Last Friday night, in the Dallas Mavericks victory against the Denver Nuggets, Christian Wood scored 28 points, a season high. The Mavs won comfortably against a team struggling with injury, something that hasn’t always been the case this season. When asked about Wood’s play, Jason Kidd praised him, including noting that he was unselfish. It felt like there was confidence in the marriage of player and organization.
Two nights later, in the Maverick’s loss against the Denver Nuggets, Christian Wood played 17 minutes, a season low. The Mavs lost in frustrating fashion against a team struggling with injury, something that has been the case far too often this season. When asked about Wood’s lack of playing time, Jason Kidd danced around it. There was a sense of doubt in the marriage of player and organization.
The two paragraphs above sound absurd next to one another, and yet no embellishment was needed. The game-to-game utilization is confusing, and Jason Kidd’s quotes on the matter, a mix of foggy subtext about selfishness and fogey cliches about winning, only make the situation harder to understand.
Kidd’s allusion to selfishness stopped short of calling Wood out, but it was curious to answer a question about lowered minutes with a statement about the necessity of selfless play. Yes, Wood has a tendency to see screen-setting as an opportunity to put himself in a better position to score, but Tim Hardaway Jr. managed to shoot more than three times as much as Wood in only three more minutes.
Kidd said playing time is earned, stating “it’s about winning, not points or minutes”. Yet, the team lost. This is overly simplistic, but half of the game is about scoring points. Wood is second on the team in points-per-36 minutes by a nearly six-point margin. He’s shooting a blistering 57%, coming in at 15th in the NBA in True Shooting, a stat combining shooting categories to capture efficiency. To juxtapose his usage with Hardaway Jr. again, the shooting guard averages 0.3 more shot attempts than Wood and shoots a full 25% less. I believe there are invisible elements of offensive basketball which impact winning, and I know that Wood is prone to “losing” mistakes. His screening is not only often self-serving, but too lax to help give Luka runway. He’s second on the team in turnovers. Yet it’s hard to believe they hurt the team more than his efficiency as a scorer helps.
He also suggested depth in the front court was partially responsible, and yet the team was without Maxi Kleber. At one point Kidd suggested “the beauty” of Kleber being out was how many bigs demand playing time besides him. In a combined 53.2 minutes per game, the combination of Dwight Powell, Javale Mcgee, and Kleber score less points than Christian Wood does in his 24.6. I see little beauty in having multiple players who might deserve playing time, without a clear vision of how to use the one with the highest ceiling.
Jason Kidd’s best contribution as a coach has been instilling a defensive foundation.

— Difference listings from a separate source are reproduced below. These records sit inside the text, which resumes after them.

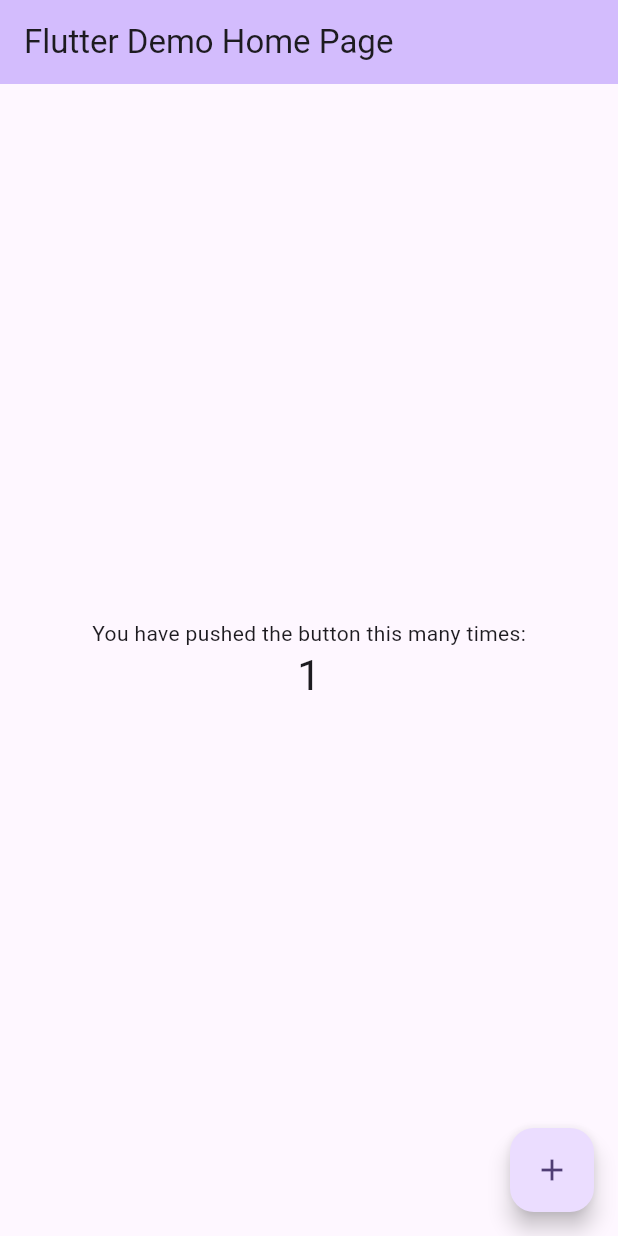
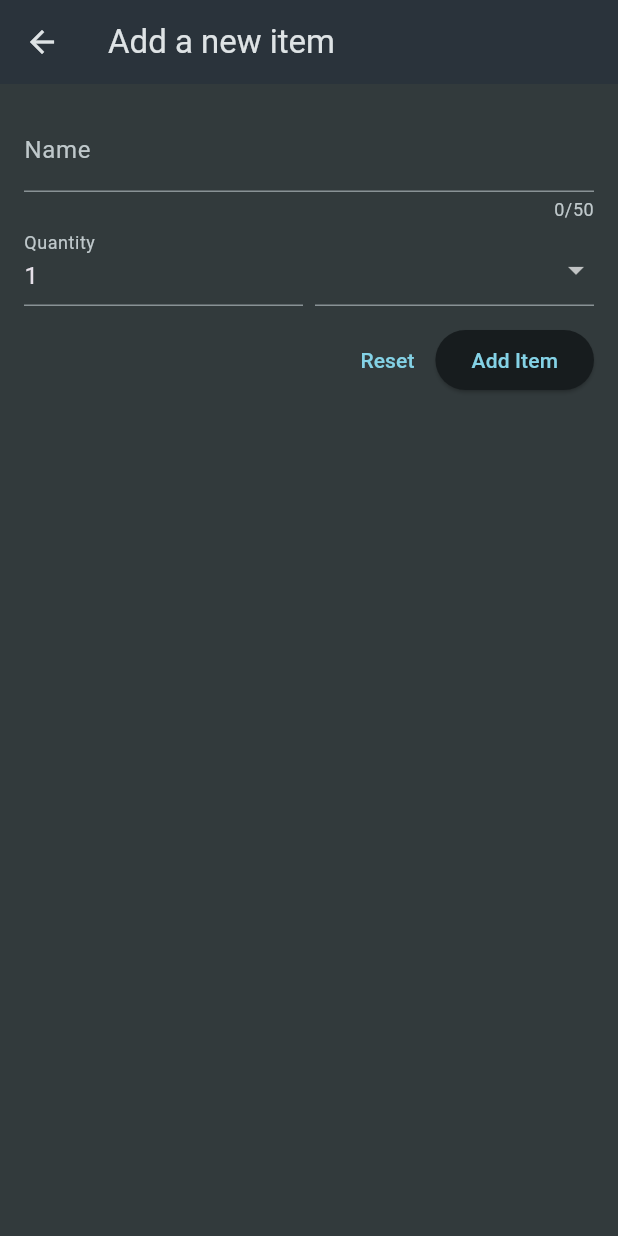
Before and after one commit to Roshan9760/Flutter-Learning-Module-5, a Flutter app: the screen it shows after launch, after a tap on the "add" icon, on a phone screen of 412 x 824 dp. Run offline on Flutter 3.47's test engine with Material 3 defaults, Android fonts, the phone set to English and light mode, and no system bars.

Commit message:
adding models data and staring ui

```diff
--- /dev/null
+++ b/lib/data/categories.dart
@@ -0,0 +1,45 @@
+import 'package:flutter/material.dart';
+import 'package:shopping_list/models/category.dart';
+
+const categories = {
+  Categories.vegetables: Category(
+    'Vegetables',
+    Color.fromARGB(255, 0, 255, 128),
+  ),
+  Categories.fruit: Category(
+    'Fruit',
+    Color.fromARGB(255, 145, 255, 0),
+  ),
+  Categories.meat: Category(
+    'Meat',
+    Color.fromARGB(255, 255, 102, 0),
+  ),
+  Categories.dairy: Category(
+    'Dairy',
+    Color.fromARGB(255, 0, 208, 255),
+  ),
+  Categories.carbs: Category(
+    'Carbs',
+    Color.fromARGB(255, 0, 60, 255),
+  ),
+  Categories.sweets: Category(
+    'Sweets',
+    Color.fromARGB(255, 255, 149, 0),
+  ),
+  Categories.spices: Category(
+    'Spices',
+    Color.fromARGB(255, 255, 187, 0),
+  ),
+  Categories.convenience: Category(
+    'Convenience',
+    Color.fromARGB(255, 191, 0, 255),
+  ),
+  Categories.hygiene: Category(
+    'Hygiene',
+    Color.fromARGB(255, 149, 0, 255),
+  ),
+  Categories.other: Category(
+    'Other',
+    Color.fromARGB(255, 0, 225, 255),
+  ),
+};
--- /dev/null
+++ b/lib/data/dummy_items.dart
@@ -0,0 +1,25 @@
+import 'package:shopping_list/models/category.dart';
+import 'package:shopping_list/models/grocery_item.dart';
+import 'package:shopping_list/data/categories.dart';
+
+
+
+
+
+final groceryItems = [
+  GroceryItem(
+      id: 'a',
+      name: 'Milk',
+      quantity: 1,
+      category: categories[Categories.dairy]!),
+  GroceryItem(
+      id: 'b',
+      name: 'Bananas',
+      quantity: 5,
+      category: categories[Categories.fruit]!),
+  GroceryItem(
+      id: 'c',
+      name: 'Beef Steak',
+      quantity: 1,
+      category: categories[Categories.meat]!),
+];
--- a/lib/main.dart
+++ b/lib/main.dart
@@ -1,4 +1,5 @@
 import 'package:flutter/material.dart';
+import 'package:shopping_list/widgets/grocery_list.dart';
 
 void main() {
   runApp(const MyApp());
@@ -11,115 +12,16 @@ class MyApp extends StatelessWidget {
   @override
   Widget build(BuildContext context) {
     return MaterialApp(
-      title: 'Flutter Demo',
-      theme: ThemeData(
-        // This is the theme of your application.
-        //
-        // TRY THIS: Try running your application with "flutter run". You'll see
-        // the application has a purple toolbar. Then, without quitting the app,
-        // try changing the seedColor in the colorScheme below to Colors.green
-        // and then invoke "hot reload" (save your changes or press the "hot
-        // reload" button in a Flutter-supported IDE, or press "r" if you used
-        // the command line to start the app).
-        //
-        // Notice that the counter didn't reset back to zero; the application
-        // state is not lost during the reload. To reset the state, use hot
-        // restart instead.
-        //
-        // This works for code too, not just values: Most code changes can be
-        // tested with just a hot reload.
-        colorScheme: ColorScheme.fromSeed(seedColor: Colors.deepPurple),
-        useMaterial3: true,
+      title: 'Flutter Groceries',
+      theme: ThemeData.dark().copyWith(
+        colorScheme: ColorScheme.fromSeed(
+          seedColor: const Color.fromARGB(255, 147, 229, 250),
+          brightness: Brightness.dark,
+          surface: const Color.fromARGB(255, 42, 51, 59),
+        ),
+        scaffoldBackgroundColor: const Color.fromARGB(255, 50, 58, 60),
       ),
-      home: const MyHomePage(title: 'Flutter Demo Home Page'),
+      home: GroceryList(),
     );
   }
 }
-
-class MyHomePage extends StatefulWidget {
-  const MyHomePage({super.key, required this.title});
-
-  // This widget is the home page of your application. It is stateful, meaning
-  // that it has a State object (defined below) that contains fields that affect
-  // how it looks.
-
-  // This class is the configuration for the state. It holds the values (in this
-  // case the title) provided by the parent (in this case the App widget) and
-  // used by the build method of the State. Fields in a Widget subclass are
-  // always marked "final".
-
-  final String title;
-
-  @override
-  State<MyHomePage> createState() => _MyHomePageState();
-}
-
-class _MyHomePageState extends State<MyHomePage> {
-  int _counter = 0;
-
-  void _incrementCounter() {
-    setState(() {
-      // This call to setState tells the Flutter framework that something has
-      // changed in this State, which causes it to rerun the build method below
-      // so that the display can reflect the updated values. If we changed
-      // _counter without calling setState(), then the build method would not be
-      // called again, and so nothing would appear to happen.
-      _counter++;
-    });
-  }
-
-  @override
-  Widget build(BuildContext context) {
-    // This method is rerun every time setState is called, for instance as done
-    // by the _incrementCounter method above.
-    //
-    // The Flutter framework has been optimized to make rerunning build methods
-    // fast, so that you can just rebuild anything that needs updating rather
-    // than having to individually change instances of widgets.
-    return Scaffold(
-      appBar: AppBar(
-        // TRY THIS: Try changing the color here to a specific color (to
-        // Colors.amber, perhaps?) and trigger a hot reload to see the AppBar
-        // change color while the other colors stay the same.
-        backgroundColor: Theme.of(context).colorScheme.inversePrimary,
-        // Here we take the value from the MyHomePage object that was created by
-        // the App.build method, and use it to set our appbar title.
-        title: Text(widget.title),
-      ),
-      body: Center(
-        // Center is a layout widget. It takes a single child and positions it
-        // in the middle of the parent.
-        child: Column(
-          // Column is also a layout widget. It takes a list of children and
-          // arranges them vertically. By default, it sizes itself to fit its
-          // children horizontally, and tries to be as tall as its parent.
-          //
-          // Column has various properties to control how it sizes itself and
-          // how it positions its children. Here we use mainAxisAlignment to
-          // center the children vertically; the main axis here is the vertical
-          // axis because Columns are vertical (the cross axis would be
-          // horizontal).
-          //
-          // TRY THIS: Invoke "debug painting" (choose the "Toggle Debug Paint"
-          // action in the IDE, or press "p" in the console), to see the
-          // wireframe for each widget.
-          mainAxisAlignment: MainAxisAlignment.center,
-          children: <Widget>[
-            const Text(
-              'You have pushed the button this many times:',
-            ),
-            Text(
-              '$_counter',
-              style: Theme.of(context).textTheme.headlineMedium,
-            ),
-          ],
-        ),
-      ),
-      floatingActionButton: FloatingActionButton(
-        onPressed: _incrementCounter,
-        tooltip: 'Increment',
-        child: const Icon(Icons.add),
-      ), // This trailing comma makes auto-formatting nicer for build methods.
-    );
-  }
-}
--- /dev/null
+++ b/lib/models/category.dart
@@ -0,0 +1,21 @@
+import 'package:flutter/material.dart';
+
+enum Categories {
+  vegetables,
+  fruit,
+  meat,
+  dairy,
+  carbs,
+  sweets,
+  spices,
+  convenience,
+  hygiene,
+  other
+}
+
+class Category {
+  const Category(this.title, this.color);
+
+  final String title;
+  final Color color;
+}
--- /dev/null
+++ b/lib/models/grocery_item.dart
@@ -0,0 +1,15 @@
+import 'package:shopping_list/models/category.dart';
+
+class GroceryItem {
+  const GroceryItem({
+    required this.id,
+    required this.name,
+    required this.quantity,
+    required this.category,
+  });
+
+  final String id;
+  final String name;
+  final int quantity;
+  final Category category;
+}
--- /dev/null
+++ b/lib/widgets/grocery_list.dart
@@ -0,0 +1,44 @@
+import 'package:flutter/material.dart';
+import 'package:shopping_list/data/dummy_items.dart';
+import 'package:shopping_list/widgets/new_item.dart';
+
+class GroceryList extends StatefulWidget {
+  const GroceryList({super.key});
+
+  @override
+  State<GroceryList> createState() => _GroceryListState();
+}
+
+class _GroceryListState extends State<GroceryList> {
+  void _addItem() {
+    Navigator.of(context).push(MaterialPageRoute(builder: (ctx) => NewItem()));
+  }
+
+  @override
+  Widget build(BuildContext context) {
+    // TODO: implement build
+    return Scaffold(
+      appBar: AppBar(
+        title: const Text('Your Groceries'),
+        actions: [
+          IconButton(
+            onPressed: _addItem,
+            icon: Icon(Icons.add),
+          )
+        ],
+      ),
+      body: ListView.builder(
+           itemCount: groceryItems.length,
+          itemBuilder: (ctx, index) => ListTile(
+
+                title: Text(groceryItems[index].name),
+                leading: Container(
+                  width: 24,
+                  height: 24,
+                  color: groceryItems[index].category.color,
+                ),
+                trailing: Text(groceryItems[index].quantity.toString()),
+              )),
+    );
+  }
+}
--- /dev/null
+++ b/lib/widgets/new_item.dart
@@ -0,0 +1,106 @@
+import 'package:flutter/material.dart';
+import 'package:shopping_list/data/categories.dart';
+
+class NewItem extends StatefulWidget {
+  const NewItem({super.key});
+
+  @override
+  State<NewItem> createState() {
+    // TODO: implement createState
+    return _NewItemState();
+  }
+}
+
+class _NewItemState extends State<NewItem> {
+  @override
+  Widget build(BuildContext context) {
+    return Scaffold(
+      appBar: AppBar(
+        title: const Text('Add a new item  '),
+      ),
+      body: Padding(
+        padding: const EdgeInsets.all(16),
+        child: Form(
+          child: Column(
+            children: [
+              TextFormField(
+                maxLength: 50,
+                decoration: const InputDecoration(
+                  label: Text('Name'),
+                ),
+                validator: (value) {
+                  if (value == null ||
+                      value.isEmpty ||
+                      value.trim().length <= 1 ||
+                      value.trim().length > 50) return 'Must be between 1 and 50 characters';
+                  return null;
+                },
+              ),
+              Row(
+                crossAxisAlignment: CrossAxisAlignment.end,
+                children: [
+                  Expanded(
+                    child: TextFormField(
+                      decoration:
+                          const InputDecoration(label: Text('Quantity')),
+                      initialValue: '1',
+                      validator: (value) {
+                            if (value == null ||
+                                value.isEmpty ||
+                                int.tryParse(value)==null ||
+                                int.tryParse(value)!<=0)
+                              return 'Must be Valid Positive  Numbers';
+                            return null;
+                      },
+                    ),
+                  ),
+                  const SizedBox(
+                    width: 8,
+                  ),
+                  Expanded(
+                    child: DropdownButtonFormField(
+                      items: [
+                        for (final category in categories.entries)
+                          DropdownMenuItem(
+                            value: category.value,
+                            child: Row(children: [
+                              Container(
+                                width: 16,
+                                height: 16,
+                                color: category.value.color,
+                              ),
+                              const SizedBox(
+                                width: 6,
+                              ),
+                              Text(category.value.title)
+                            ]),
+                          ),
+                      ],
+                      onChanged: (value) {},
+                    ),
+                  ),
+                ],
+              ),
+              const SizedBox(
+                height: 12,
+              ),
+              Row(
+                mainAxisAlignment: MainAxisAlignment.end,
+                children: [
+                  TextButton(
+                    onPressed: () {},
+                    child: Text('Reset'),
+                  ),
+                  ElevatedButton(
+                    onPressed: () {},
+                    child: Text('Add Item'),
+                  )
+                ],
+              )
+            ],
+          ),
+        ),
+      ),
+    );
+  }
+}
```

The system was built on tight rotations that allowed for controlled aggressiveness, and Wood’s biggest flaws are problematic within that framework. He misses rotations, and leaving teammates out to dry within the scheme is a form of selfishness in itself. Still, Kidd’s use of Wood would strain credulity if it was coming from mid-2000’s Gregg Popovich. The team is not built to withstand such minimization of offensive talent–the scoring burden is too narrowly assigned, with only Doncic and Spencer Dinwiddie as volume scorers. Having a third volume scorer doesn’t look like a choice, but rather the bed the front office made.
It’s easy to see that Kidd thinks Wood’s flaws are detrimental in a manner that outweighs his contribution. It’s just hard not to call that attitude a problem of ego when a coach states that his basketball belief system leads to wins, while answering questions about underachieving losses.
Thee bigger picture is just as confusing. Why trade a pick for a player you aren’t interested in maximizing? Do you want to pay him an extension befitting a starter if he sometimes plays seventeen minutes? Why take a flier on a player with clear pros and cons, then punish him for his negatives even as the positives are as advertised? If Nico Harrison believed in him, how can there be such a disconnect between front office and coach? There are nuances that make the unresolved questions easier to accept–that the Mavericks moved players they had no use for and traded back into the draft to get the player they wanted. These nuances still suggest that Christian Wood’s integration is of little consequence, which is problematic when considering a roster starved of assets and overly-dependent on its superstar.
This is why Kidd’s attitude towards Wood’s role is so alarming; misplaced ego is one thing, but haphazard roster construction is more concerning. It’s hard to feel confident in the big picture when the small one is so murky; single games can be microcosms of the flaws and strengths of an organization’s team building vision. What the Dallas Mavericks must realize, sooner rather than later, is that the results of these games aren’t isolated incidents. That no one loss is just a loss, that the players besides Luka aren’t replaceable cogs, and that there is no set of principles which guarantee wins without talent to back them up.